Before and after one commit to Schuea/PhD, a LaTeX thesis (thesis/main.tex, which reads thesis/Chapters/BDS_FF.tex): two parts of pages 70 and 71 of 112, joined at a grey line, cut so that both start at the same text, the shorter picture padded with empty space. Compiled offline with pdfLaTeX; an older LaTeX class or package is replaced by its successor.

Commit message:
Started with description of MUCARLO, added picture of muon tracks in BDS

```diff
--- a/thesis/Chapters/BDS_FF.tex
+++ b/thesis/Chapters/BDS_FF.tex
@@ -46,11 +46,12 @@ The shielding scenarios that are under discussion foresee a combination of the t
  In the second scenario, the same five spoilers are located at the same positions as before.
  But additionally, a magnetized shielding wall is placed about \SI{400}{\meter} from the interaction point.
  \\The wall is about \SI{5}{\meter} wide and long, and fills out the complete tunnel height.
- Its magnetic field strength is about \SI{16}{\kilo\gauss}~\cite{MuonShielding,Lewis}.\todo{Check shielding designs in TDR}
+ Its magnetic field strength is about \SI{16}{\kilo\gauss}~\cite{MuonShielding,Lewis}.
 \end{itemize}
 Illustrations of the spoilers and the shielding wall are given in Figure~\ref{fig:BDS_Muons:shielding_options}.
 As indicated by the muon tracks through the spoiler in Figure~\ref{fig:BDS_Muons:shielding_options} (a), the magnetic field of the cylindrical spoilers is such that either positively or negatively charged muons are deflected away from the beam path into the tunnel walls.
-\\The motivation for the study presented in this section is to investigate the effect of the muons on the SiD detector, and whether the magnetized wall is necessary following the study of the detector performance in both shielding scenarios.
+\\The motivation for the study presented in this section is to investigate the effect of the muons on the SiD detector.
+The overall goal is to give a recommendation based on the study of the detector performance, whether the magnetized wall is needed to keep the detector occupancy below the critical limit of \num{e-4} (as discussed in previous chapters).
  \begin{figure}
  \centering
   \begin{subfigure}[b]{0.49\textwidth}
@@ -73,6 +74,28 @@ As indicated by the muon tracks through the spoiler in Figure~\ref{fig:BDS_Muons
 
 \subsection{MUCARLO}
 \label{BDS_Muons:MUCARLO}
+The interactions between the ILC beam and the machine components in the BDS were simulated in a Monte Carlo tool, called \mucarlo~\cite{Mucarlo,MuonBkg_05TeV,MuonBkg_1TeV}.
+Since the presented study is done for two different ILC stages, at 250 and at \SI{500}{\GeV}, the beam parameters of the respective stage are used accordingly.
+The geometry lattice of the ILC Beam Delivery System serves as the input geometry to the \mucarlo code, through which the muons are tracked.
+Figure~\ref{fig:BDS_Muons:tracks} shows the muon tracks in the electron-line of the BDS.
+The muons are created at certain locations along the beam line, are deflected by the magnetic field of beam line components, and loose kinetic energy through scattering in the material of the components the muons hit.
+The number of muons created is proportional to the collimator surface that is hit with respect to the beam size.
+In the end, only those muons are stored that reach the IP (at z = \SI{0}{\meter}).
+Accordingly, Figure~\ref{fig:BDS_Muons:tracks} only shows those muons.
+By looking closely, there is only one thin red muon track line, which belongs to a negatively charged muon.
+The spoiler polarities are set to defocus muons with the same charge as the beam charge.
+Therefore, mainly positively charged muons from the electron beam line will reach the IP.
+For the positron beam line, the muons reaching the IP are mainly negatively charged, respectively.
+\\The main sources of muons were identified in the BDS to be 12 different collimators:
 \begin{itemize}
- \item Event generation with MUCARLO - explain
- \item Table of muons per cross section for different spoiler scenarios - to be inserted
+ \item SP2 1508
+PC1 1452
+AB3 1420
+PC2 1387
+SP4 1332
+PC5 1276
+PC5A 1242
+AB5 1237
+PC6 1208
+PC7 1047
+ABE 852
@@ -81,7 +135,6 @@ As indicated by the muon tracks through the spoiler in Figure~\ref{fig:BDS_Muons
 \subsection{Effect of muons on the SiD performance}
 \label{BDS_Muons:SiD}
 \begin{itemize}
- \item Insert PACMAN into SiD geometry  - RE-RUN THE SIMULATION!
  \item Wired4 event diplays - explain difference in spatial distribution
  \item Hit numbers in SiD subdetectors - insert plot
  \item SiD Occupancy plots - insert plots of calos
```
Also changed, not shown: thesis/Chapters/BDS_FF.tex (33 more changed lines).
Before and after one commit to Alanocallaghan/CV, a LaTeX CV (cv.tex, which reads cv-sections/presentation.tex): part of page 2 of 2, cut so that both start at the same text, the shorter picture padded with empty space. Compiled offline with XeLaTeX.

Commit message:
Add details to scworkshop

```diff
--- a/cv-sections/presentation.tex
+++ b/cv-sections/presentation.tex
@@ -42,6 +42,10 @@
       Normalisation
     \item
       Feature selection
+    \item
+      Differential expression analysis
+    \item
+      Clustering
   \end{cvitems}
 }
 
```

• _What you are asked to do_
If a line in the data above contains "begin", return that line.

• _Solution for this exercise_
  \begin{figure}
   \begin{subfigure}[b]{0.49\textwidth}
 \begin{itemize}
 \begin{itemize}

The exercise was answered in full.